According to China’s Ministry of Industry and Information Technology (MIIT), China has embarked on a number of investments to counter the Covid-19 downturn.
Facing the prospect of a painful first quarter decline in economic activity, China is prepared to invest in a host of infrastructure projects to help jump-start the economy and put people back to work. Part of that strategy is to maintain – or possibly expand – its already significant commitment to building 5G networks.
The government has built nearly 3 million new homes for poverty-stricken residents; built schools and hospitals to support 132 large-scale resettlement projects; stepped up policy initiatives in support of new electric vehicle production and sale; and promoted vehicle electrification in public transportation, environmental sanitation, postal services, and logistics.
MIIT plans huge boost for telcoms
But perhaps no sector has gotten as big a boost as telecommunications, where the Chinese government is clearly hitting the accelerator on already aggressive buildout plans. The country had approximately 130,000 5G base stations at the end of 2019, but expects to ramp up to over 600,000 by the end of 2020. Chinese operators will also invest aggressively in ‘standalone’ 5G core technology, which is a crucial building block in enabling transformative 5G use cases.
To that end, MIIT plans to work to develop a host of 5G-based use cases that coincide with the need to maintain social distancing practices over the coming months. These include virtual reality shopping applications as well as livestreaming of concerts and sporting events over 5G networks. In the enterprise segment, MIIT plans to cultivate a number of new 5G Industrial Internet, automotive, and healthcare use cases; notably, a host of Chinese operators and telecoms vendors have utilized 5G technology to aid in remote diagnosis of Covid-19 patients in the early stages of the disease’s outbreak.
China is already the leading 5G country
MIIT estimates that there were 26 million 5G mobile handsets in place as of the end of March 2019. This means that despite having launched 5G well behind other early launchers like Korea and the U.S., China has already become the leading 5G country by a wide margin.
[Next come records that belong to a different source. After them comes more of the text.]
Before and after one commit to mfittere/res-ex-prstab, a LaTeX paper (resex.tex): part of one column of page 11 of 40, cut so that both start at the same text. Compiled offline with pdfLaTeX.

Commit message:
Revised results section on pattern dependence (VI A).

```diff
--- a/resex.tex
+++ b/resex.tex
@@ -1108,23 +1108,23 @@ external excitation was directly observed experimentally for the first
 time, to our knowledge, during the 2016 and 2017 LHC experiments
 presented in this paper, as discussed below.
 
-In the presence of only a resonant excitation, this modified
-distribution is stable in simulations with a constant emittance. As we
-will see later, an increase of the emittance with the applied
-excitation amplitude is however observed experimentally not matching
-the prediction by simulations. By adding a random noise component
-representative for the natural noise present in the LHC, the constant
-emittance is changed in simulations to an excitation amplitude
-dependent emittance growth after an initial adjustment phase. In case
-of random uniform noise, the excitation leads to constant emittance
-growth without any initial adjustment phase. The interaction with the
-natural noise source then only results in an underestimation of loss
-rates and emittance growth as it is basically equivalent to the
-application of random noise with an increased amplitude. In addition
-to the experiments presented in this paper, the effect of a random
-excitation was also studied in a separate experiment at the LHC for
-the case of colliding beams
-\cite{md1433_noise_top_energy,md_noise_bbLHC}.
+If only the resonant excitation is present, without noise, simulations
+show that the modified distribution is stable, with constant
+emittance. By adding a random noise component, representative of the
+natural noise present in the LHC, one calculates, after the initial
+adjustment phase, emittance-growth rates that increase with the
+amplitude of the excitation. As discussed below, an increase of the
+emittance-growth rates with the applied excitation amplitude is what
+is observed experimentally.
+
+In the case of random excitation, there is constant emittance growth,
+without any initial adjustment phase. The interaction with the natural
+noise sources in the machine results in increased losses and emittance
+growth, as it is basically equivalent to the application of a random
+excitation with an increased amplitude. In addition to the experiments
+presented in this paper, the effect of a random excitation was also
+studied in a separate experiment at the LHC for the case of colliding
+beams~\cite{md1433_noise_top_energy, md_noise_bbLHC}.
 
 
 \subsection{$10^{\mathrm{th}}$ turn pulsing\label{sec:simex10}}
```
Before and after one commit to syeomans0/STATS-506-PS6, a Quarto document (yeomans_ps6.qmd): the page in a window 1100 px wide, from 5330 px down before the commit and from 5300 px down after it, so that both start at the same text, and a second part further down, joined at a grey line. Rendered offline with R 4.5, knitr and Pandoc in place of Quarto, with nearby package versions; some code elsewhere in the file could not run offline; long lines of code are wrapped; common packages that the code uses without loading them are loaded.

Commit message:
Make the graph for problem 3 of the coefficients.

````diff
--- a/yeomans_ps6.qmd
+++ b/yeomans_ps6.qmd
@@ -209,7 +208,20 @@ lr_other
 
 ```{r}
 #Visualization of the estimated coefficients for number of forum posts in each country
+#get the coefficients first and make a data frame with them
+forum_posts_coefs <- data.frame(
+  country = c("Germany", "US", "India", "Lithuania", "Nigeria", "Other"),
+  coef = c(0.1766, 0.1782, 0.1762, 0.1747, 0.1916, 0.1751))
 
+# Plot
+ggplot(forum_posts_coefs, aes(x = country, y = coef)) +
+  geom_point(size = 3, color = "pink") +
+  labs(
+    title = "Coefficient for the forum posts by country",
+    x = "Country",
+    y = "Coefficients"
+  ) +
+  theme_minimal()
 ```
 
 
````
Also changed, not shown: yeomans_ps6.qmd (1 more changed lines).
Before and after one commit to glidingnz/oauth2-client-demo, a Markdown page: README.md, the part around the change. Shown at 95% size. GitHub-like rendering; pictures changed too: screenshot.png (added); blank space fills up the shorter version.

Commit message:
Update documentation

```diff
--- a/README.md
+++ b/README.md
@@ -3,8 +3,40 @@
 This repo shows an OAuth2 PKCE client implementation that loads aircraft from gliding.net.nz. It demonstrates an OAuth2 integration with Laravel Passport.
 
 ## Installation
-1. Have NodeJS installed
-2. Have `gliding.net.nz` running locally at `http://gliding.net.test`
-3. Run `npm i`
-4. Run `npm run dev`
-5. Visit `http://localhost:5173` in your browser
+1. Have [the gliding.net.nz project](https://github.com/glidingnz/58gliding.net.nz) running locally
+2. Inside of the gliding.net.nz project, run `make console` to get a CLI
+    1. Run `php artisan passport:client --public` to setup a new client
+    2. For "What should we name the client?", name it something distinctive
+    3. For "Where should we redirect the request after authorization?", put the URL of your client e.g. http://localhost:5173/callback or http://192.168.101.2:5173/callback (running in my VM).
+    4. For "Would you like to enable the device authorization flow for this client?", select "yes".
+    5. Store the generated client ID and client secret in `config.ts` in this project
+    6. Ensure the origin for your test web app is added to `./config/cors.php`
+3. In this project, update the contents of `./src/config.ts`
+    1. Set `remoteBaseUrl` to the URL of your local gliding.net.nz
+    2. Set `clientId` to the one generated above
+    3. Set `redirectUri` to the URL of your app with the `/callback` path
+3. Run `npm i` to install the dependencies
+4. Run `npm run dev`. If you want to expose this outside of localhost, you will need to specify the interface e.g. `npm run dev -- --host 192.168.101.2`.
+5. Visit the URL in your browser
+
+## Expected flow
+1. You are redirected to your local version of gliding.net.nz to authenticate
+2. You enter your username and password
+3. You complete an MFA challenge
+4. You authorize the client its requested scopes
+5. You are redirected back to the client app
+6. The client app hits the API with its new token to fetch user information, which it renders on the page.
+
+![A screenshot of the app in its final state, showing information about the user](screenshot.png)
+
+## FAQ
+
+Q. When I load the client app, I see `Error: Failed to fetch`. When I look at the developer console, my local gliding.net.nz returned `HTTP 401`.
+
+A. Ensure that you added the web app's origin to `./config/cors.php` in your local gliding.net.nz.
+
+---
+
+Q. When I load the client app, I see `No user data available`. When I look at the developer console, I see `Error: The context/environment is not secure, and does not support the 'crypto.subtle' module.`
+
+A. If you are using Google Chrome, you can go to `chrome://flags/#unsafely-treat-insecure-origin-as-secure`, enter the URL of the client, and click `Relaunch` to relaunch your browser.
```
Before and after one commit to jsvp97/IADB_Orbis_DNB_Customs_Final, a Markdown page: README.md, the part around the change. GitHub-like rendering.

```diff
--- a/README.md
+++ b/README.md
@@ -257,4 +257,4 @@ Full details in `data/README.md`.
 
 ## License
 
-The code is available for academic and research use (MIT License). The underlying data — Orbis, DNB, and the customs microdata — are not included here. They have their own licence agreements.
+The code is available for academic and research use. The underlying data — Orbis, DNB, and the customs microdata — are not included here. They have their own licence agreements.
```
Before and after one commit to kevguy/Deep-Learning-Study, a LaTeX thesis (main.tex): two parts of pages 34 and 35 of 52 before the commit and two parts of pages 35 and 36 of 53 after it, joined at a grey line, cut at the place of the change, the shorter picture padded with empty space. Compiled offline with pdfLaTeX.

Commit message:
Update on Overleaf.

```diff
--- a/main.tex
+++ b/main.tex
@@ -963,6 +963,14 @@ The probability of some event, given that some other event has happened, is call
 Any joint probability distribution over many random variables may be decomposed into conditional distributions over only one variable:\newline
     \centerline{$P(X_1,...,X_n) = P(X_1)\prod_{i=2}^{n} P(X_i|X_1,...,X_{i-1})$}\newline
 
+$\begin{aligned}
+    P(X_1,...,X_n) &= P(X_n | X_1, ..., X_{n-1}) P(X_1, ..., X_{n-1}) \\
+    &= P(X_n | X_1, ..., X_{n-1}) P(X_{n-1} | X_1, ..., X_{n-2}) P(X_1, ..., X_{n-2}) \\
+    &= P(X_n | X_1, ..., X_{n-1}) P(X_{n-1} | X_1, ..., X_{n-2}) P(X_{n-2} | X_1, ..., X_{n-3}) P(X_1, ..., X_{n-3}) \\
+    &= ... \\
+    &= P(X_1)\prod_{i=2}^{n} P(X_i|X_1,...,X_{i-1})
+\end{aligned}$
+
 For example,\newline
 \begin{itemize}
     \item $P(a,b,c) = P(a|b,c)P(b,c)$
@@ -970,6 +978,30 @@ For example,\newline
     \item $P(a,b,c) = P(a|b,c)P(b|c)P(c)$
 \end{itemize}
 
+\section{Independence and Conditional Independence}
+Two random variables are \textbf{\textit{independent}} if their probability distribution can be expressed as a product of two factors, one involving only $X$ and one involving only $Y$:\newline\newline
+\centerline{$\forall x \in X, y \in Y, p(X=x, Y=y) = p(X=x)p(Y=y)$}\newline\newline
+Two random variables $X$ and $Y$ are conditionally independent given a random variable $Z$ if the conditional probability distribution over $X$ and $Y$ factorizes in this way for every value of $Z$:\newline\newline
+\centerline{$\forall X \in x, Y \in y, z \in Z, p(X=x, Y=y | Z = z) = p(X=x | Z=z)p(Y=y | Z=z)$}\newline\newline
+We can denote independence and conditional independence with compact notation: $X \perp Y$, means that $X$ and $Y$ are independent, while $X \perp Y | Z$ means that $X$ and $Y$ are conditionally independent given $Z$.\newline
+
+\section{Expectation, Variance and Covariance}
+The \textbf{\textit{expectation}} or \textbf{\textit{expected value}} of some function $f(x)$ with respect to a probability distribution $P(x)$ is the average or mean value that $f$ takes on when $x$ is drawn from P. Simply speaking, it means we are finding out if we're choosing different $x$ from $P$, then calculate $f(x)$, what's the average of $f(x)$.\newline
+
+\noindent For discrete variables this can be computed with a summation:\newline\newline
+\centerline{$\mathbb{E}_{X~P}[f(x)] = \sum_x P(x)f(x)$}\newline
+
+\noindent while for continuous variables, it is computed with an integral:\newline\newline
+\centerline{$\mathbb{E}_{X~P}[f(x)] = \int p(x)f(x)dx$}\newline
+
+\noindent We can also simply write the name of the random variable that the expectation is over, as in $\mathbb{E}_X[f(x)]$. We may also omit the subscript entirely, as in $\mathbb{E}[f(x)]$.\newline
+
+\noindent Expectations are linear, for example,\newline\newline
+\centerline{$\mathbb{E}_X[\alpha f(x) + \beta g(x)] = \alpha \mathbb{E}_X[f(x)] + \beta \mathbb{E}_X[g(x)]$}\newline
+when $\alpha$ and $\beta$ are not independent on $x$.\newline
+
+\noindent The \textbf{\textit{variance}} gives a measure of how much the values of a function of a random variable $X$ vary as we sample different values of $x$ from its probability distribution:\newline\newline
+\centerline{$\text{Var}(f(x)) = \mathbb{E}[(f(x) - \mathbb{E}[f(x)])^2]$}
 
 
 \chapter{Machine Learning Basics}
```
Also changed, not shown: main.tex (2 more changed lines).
South Korean operators, which were the first to launch 5G services on a wide-scale basis, currently claim less than 6 million subscribers, while GlobalData does not forecast the U.S. 5G subscriber count to reach China’s current level until mid-2021. With many European operators now likely to slow some 5G deployment plans, it appears COVID-19 is likely to magnify China’s 5G leadership.